Entertainment Bollywood 13 Feb 2017 Why Bollywood film n ...

Why Bollywood film names get controversial

Published Feb 13, 2017, 12:38 am IST
Updated Feb 13, 2017, 1:04 pm IST
Shakespeare’s popular adage seems to have skipped Bollywood if the controversies surrounding film names are any indication.
A still from Jolly LLB 2.
 A still from Jolly LLB 2.

After controversy surrounding Jolly LLB’s name, where an advocate approached Bombay high court to get ‘LLB’ dropped from the title, Shoojit Sircar’s latest production Runningshaadi.com met with trouble. A famous matrimonial website demanded a change in the film’s name, which they believed was a copyright infringement. According to latest reports, Shoojit has given into the demands following a high court battle. Amit Sadh, who is playing the male lead in the film, on his part, confirmed that the film is now set to be called Running Shaadi.

A highly disconcerted Amit sighed that there was no point to making films in India at all, if someone keeps having an issue about some aspect or the other. “I have no idea what happened, or how this suddenly came to pass. But since the court has ruled for the name to be changed there’s nothing much anyone can do but change the name. I just feel for my director, who worked tirelessly for two months on the post-production prints. He is now sitting with a team and will be making the necessary changes for the next two days,” he says.


According to the actor, the ‘dot com’ part of the title was relevant, since the two lead characters, played by him and Taapsee Pannu, create a website. “It is a humorous take on the fact that even in this day and age, you need to run away and get married. The morale was of course down for a while. But I’m just trying to stay positive in the face of it all.  It’s just a lot of harassment for my director, and I feel for him,” he adds.

This is not the first  time that Shoojit has gotten into trouble over a name, with his 2010 film Madras Cafe, also having faced trouble. It was originally supposed to be named ‘Jaffna’, but the title was deemed to be offensive to the people of Sri Lanka.


Indeed, several Bollywood films have had to face similar problems, the most recent being Shashank Khaitan’s directorial, Badrinath Ki Dulhaniya. Even as reports of certain religious factions having a problem with the use of Badrinath, a place of pilgrimage,  surfaced in the context of a light-hearted rom-com, the director denied the fact, adding that the name of the film would remain the same.

“The name of a film is its identifying characteristic. A lot of thought goes into giving any film the right name and to change it would be a huge problem. I have, so far, no knowledge of anyone having a problem with the name and I truly hope that I don’t have to change it,” he says.


Director Eeshwar Nivas, whose film Aman Ki Asha had to be renamed Total Siyappa in 2014, sympathises with the plight of the Running Shaadi team. “With Total Siyappa, the  problem had been that a publication had a copyright over the name Aman Ki Asha. Originally, we were supposed to work it out with them, but at the last moment, it did not happen and the name had to be changed,” he recalls.
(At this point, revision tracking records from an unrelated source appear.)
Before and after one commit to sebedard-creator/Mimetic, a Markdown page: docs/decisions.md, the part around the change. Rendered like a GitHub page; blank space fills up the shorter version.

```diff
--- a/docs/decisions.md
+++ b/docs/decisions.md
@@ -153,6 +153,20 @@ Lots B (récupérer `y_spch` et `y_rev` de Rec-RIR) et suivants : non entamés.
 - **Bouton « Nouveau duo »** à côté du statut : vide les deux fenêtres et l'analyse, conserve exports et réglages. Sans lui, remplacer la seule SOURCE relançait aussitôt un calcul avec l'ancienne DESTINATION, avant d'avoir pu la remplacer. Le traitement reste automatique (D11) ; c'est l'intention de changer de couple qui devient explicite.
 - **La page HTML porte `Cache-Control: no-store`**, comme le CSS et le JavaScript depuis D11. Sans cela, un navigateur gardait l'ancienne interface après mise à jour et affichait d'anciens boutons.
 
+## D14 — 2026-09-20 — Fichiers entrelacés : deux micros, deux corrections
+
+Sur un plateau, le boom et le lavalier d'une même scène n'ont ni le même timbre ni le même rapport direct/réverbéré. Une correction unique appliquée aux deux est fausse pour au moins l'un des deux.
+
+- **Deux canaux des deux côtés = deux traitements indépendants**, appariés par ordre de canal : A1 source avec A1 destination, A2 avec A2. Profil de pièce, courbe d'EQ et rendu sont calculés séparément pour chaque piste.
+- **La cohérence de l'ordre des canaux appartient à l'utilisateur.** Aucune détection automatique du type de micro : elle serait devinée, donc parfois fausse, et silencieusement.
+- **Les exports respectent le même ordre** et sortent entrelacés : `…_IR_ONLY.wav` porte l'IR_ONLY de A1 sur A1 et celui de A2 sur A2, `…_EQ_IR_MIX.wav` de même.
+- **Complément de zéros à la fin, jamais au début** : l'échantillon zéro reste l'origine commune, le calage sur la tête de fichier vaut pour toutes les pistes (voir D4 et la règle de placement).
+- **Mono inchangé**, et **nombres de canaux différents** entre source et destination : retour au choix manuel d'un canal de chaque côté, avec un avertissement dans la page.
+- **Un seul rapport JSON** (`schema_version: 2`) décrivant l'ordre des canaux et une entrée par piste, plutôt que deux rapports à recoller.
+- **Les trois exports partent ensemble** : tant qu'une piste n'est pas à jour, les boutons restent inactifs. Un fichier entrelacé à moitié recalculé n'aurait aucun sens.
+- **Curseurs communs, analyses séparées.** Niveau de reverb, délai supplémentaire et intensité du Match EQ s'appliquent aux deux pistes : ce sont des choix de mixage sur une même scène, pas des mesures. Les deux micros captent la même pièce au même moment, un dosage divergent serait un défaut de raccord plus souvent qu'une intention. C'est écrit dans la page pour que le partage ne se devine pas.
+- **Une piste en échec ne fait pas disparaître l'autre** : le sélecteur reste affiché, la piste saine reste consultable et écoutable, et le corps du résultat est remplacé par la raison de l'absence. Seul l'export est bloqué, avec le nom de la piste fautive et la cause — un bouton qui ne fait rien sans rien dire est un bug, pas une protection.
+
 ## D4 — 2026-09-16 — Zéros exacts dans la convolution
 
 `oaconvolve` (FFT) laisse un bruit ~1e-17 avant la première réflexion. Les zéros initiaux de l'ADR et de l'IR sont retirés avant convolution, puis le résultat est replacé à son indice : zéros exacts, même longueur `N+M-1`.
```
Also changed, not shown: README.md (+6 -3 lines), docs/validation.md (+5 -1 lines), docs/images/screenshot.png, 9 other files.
He adds that some creative freedom should be given to filmmakers when it comes to the names of films as well as other aspects.

“The name of a film is a brand. To have to change it all of a sudden gives rise to a whole slew of problems. While legal issues like what Running Shaadi is facing can’t be helped, I really think that battles over names like Padmavati or earlier Udta Punjab, which had also come under fire for its references to the state, can be avoided,” the director added.


Director Karan Anshuman also added that it is highly suspicious that the website is expressing their dissent so late in the day, since the movie’s name had been public knowledge for a long time. “The fact that this whole rigmarole is happening so late smells of opportunism on the Web portal’s part. An audience’s first idea of a film depends on the name, so it’s terribly unfortunate that such a change needs to be made last minute. It puts tremendous pressure on the producers,” adds the filmmaker.